## Task description
How many of the lines below have the word "However" in them? The answer is that number and nothing more.

## Given data
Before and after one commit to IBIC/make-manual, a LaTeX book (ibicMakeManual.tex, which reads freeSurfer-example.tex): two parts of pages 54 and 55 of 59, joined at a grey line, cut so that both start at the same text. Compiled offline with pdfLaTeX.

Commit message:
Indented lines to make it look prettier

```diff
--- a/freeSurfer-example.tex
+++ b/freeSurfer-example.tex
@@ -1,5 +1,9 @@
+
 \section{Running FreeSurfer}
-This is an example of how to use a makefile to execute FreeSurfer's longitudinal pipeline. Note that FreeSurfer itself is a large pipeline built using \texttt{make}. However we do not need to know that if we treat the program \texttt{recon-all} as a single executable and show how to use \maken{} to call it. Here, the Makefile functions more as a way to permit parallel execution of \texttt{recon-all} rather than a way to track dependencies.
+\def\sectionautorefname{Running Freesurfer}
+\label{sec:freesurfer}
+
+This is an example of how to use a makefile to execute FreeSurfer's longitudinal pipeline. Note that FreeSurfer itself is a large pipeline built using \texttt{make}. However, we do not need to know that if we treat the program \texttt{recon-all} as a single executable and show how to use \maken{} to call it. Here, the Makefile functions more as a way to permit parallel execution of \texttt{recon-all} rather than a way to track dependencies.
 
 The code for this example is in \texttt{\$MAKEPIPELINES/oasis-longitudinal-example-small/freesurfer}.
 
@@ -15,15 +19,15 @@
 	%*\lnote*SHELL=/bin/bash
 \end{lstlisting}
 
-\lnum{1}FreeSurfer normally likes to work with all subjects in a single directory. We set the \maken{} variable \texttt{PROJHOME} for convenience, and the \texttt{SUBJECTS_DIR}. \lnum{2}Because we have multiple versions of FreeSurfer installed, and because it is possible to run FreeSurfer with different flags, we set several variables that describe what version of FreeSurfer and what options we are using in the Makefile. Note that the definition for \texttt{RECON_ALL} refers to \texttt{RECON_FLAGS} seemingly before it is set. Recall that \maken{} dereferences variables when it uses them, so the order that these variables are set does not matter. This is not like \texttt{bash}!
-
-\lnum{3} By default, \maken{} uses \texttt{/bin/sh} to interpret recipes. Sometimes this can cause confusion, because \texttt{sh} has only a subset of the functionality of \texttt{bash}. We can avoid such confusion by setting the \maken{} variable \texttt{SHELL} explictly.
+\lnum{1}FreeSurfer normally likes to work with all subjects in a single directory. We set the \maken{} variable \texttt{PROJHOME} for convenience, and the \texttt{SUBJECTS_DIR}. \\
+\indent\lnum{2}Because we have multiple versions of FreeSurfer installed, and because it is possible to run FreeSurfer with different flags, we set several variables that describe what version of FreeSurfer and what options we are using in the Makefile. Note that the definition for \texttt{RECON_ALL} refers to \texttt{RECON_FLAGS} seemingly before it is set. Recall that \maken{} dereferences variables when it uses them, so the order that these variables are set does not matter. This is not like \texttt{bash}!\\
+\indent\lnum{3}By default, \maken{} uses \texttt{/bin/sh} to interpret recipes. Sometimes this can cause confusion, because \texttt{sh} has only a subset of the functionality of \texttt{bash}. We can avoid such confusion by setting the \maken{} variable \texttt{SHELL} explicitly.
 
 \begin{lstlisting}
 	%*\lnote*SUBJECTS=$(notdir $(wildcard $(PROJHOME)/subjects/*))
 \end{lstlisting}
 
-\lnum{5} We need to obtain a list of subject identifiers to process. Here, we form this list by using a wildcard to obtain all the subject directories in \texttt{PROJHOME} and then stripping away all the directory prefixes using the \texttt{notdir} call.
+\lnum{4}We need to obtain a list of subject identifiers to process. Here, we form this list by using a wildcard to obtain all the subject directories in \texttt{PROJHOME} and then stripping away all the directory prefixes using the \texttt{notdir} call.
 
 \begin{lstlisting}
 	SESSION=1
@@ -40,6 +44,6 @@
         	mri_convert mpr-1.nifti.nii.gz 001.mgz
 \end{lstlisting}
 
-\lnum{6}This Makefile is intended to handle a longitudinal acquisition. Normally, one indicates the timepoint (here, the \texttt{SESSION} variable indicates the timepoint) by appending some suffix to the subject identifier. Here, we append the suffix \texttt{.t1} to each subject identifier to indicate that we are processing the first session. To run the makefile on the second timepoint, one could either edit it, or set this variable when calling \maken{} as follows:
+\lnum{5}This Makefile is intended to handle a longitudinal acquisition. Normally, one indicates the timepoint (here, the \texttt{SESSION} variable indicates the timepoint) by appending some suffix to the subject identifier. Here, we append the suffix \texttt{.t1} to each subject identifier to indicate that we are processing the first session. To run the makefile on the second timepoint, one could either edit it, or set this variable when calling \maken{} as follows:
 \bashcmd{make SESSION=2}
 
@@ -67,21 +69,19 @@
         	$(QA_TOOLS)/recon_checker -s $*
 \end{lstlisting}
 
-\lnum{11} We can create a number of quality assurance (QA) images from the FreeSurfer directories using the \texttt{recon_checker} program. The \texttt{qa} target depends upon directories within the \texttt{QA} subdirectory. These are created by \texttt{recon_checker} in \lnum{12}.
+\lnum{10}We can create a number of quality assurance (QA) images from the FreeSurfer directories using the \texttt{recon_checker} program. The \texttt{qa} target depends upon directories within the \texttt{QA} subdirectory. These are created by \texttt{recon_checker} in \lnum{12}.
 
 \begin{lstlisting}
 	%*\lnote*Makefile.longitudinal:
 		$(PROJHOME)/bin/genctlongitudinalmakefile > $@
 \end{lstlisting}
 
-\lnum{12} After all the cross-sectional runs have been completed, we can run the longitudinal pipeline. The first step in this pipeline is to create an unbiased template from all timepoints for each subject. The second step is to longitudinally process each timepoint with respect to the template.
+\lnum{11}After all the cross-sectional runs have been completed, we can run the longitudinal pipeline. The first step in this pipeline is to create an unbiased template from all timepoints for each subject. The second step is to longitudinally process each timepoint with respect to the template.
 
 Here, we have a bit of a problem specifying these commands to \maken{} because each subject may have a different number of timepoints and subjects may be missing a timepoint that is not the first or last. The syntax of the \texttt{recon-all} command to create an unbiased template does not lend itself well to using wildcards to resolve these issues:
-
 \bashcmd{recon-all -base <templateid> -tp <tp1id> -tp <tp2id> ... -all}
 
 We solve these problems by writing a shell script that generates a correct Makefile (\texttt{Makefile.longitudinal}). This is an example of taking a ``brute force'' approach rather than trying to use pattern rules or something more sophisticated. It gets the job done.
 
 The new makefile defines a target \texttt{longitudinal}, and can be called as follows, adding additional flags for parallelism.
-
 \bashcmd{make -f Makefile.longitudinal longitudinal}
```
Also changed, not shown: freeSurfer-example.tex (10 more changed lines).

==

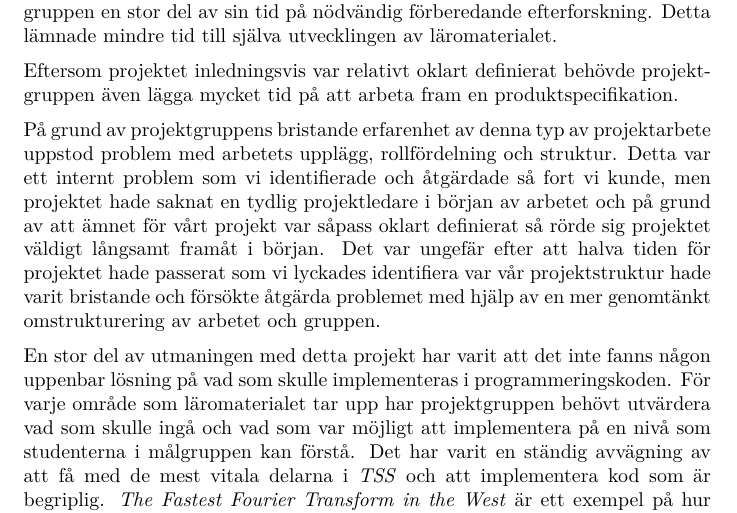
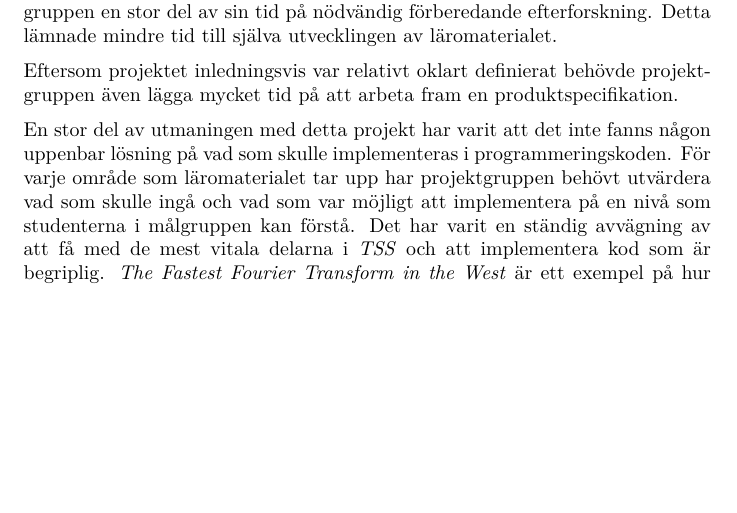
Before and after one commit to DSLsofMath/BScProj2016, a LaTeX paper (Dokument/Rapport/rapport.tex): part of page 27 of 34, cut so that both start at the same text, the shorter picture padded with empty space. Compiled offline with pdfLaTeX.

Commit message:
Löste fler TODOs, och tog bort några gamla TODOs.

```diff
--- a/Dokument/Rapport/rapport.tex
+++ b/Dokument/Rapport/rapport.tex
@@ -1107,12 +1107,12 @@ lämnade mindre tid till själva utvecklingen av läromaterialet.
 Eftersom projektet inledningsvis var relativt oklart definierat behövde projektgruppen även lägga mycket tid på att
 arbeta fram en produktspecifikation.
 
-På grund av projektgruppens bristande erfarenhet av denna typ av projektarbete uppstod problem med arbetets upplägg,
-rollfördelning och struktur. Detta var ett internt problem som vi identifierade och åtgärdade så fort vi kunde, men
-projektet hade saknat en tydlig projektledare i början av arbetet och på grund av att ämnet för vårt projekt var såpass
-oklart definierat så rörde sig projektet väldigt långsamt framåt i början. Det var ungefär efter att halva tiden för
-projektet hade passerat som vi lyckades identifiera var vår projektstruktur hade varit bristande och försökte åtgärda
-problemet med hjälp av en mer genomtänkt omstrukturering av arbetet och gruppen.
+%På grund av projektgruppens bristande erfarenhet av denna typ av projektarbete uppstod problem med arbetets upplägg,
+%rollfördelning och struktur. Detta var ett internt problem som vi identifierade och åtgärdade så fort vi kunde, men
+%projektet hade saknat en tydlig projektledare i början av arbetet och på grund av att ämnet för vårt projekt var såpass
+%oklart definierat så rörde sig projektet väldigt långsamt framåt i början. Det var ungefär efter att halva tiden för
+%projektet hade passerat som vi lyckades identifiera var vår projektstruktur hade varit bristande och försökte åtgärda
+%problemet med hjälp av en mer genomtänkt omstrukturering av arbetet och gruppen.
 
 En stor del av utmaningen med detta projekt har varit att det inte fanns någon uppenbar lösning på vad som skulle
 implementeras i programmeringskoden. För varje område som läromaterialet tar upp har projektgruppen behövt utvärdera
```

## Output for this task
2